If a dam is in an urban area, removal changes how people use the water – take away a dam below a pond, and the pond goes too, along with all the boating fun.
Rick Westerhoff is a biologist with the U.S. Fish and Wildlife Service. He’s the point person for another dam removal project in Traverse City, along the Boardman River. Compared to the Boardman removal, this Flowing Well project is a breeze.
“There’s not many people out here. Still important, but there’s just not the issues related to – you don’t have hydro-power, you don’t have community involvement, you don’t have road-stream crossings, you don’t have potential flooding issues.”
The Boardman River project may well be the largest in the state’s history. It could also cost 20 million dollars.
And that’s another thing – dam removal is never cheap.
Amy Beyer is head of the Conservation Resource Alliance. She says even the Flowing Well project will cost a million.
“People are shocked when they find out the price tag and the time frame that it takes to remove some of these dams. And we’re learning that it really can be a really large effort to do it right, to remove dams.”
There are hundreds of aging dams in Michigan. Removing them is good for fish. It can be good for humans, in case the dams start crumbling away.
But the work is far from easy.
For the Environment Report, I’m Dustin Dwyer.

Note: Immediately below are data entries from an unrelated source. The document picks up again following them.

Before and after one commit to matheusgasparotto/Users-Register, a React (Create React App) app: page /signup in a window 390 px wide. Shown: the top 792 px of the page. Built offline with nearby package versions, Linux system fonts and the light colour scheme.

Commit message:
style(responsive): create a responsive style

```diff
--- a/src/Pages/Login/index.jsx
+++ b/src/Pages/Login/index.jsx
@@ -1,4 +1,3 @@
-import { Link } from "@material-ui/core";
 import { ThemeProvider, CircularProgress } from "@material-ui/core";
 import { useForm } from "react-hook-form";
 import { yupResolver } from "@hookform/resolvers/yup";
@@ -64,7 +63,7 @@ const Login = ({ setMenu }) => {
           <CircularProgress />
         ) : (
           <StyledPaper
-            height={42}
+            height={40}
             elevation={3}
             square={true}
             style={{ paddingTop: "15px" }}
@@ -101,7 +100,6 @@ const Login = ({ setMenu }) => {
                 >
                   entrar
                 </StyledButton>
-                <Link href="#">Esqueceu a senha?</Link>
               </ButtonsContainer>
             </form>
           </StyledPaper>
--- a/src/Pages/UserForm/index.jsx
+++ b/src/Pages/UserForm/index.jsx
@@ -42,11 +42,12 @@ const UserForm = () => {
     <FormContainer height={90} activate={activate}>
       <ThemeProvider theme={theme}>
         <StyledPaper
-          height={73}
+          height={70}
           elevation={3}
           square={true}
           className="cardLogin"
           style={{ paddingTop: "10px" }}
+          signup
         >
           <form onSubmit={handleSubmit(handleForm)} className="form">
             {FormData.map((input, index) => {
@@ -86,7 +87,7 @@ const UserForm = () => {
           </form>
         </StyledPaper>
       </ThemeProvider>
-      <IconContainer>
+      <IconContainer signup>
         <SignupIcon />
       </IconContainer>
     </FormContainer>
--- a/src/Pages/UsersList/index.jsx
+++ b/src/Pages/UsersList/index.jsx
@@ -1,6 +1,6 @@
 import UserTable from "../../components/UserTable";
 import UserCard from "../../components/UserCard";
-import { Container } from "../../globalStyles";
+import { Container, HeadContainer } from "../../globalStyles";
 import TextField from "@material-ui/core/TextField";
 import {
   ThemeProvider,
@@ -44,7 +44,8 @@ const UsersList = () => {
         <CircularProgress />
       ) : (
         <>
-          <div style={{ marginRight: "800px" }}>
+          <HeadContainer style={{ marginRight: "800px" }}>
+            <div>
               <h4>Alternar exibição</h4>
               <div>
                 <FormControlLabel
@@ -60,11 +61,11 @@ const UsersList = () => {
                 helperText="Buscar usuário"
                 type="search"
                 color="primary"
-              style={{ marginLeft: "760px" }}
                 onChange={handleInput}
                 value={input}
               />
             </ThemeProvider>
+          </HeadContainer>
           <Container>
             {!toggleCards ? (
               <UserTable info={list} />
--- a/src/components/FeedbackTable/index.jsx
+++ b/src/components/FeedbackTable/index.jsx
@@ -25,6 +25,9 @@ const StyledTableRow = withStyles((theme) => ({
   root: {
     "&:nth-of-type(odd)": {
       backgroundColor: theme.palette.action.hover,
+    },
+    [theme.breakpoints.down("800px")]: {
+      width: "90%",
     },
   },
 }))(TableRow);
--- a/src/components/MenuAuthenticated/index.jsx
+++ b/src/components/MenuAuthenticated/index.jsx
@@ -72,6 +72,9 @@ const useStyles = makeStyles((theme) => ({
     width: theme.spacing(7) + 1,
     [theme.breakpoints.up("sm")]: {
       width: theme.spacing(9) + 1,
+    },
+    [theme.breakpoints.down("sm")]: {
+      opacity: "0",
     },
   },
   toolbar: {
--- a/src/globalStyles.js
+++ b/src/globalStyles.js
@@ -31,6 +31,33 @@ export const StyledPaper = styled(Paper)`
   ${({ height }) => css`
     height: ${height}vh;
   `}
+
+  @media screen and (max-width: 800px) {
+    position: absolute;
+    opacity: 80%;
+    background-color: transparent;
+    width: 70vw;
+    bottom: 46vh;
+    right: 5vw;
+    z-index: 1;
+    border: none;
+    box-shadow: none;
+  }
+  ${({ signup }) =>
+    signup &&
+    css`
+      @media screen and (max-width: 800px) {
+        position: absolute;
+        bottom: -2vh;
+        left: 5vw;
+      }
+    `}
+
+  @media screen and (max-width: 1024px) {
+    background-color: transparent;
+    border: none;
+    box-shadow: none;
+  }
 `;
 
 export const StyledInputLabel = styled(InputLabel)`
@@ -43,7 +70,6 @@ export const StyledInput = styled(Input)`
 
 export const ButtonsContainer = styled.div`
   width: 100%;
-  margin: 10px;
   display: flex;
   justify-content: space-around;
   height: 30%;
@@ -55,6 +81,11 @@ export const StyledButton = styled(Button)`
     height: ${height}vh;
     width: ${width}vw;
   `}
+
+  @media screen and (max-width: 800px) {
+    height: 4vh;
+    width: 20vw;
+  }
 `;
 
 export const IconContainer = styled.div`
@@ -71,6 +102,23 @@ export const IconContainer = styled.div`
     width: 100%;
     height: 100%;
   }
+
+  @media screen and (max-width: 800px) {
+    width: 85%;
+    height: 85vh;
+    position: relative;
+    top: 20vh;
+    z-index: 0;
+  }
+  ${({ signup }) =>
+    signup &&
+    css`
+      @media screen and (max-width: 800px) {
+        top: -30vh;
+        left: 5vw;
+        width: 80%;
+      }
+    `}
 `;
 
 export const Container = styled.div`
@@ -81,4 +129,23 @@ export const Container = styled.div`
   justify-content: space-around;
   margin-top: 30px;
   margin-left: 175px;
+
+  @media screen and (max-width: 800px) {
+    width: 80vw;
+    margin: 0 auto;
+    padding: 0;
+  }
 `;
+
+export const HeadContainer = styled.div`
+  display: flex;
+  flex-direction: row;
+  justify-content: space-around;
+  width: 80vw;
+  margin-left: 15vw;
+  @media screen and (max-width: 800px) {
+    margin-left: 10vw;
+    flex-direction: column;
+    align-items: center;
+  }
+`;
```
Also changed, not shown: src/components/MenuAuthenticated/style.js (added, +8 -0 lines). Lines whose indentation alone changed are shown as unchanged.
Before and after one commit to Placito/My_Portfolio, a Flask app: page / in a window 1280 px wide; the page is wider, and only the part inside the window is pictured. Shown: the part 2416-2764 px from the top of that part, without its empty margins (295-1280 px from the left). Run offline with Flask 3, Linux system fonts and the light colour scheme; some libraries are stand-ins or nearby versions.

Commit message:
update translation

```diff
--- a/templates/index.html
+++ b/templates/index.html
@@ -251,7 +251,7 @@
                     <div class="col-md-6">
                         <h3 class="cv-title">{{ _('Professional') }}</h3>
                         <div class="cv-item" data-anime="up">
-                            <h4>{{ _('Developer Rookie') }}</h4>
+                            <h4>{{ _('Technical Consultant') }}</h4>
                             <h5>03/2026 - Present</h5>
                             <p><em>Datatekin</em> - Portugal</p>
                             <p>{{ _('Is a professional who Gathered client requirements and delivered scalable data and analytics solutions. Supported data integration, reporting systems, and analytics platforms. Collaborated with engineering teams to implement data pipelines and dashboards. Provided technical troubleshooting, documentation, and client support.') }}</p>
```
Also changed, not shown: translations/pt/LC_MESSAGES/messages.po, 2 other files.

Tomorrow, we’ll hear about a fish that’s been around since before the age of dinosaurs… and we’ll hear about the people who camp out to protect the fish from poachers. That’s the Environment Report. I’m Rebecca Williams.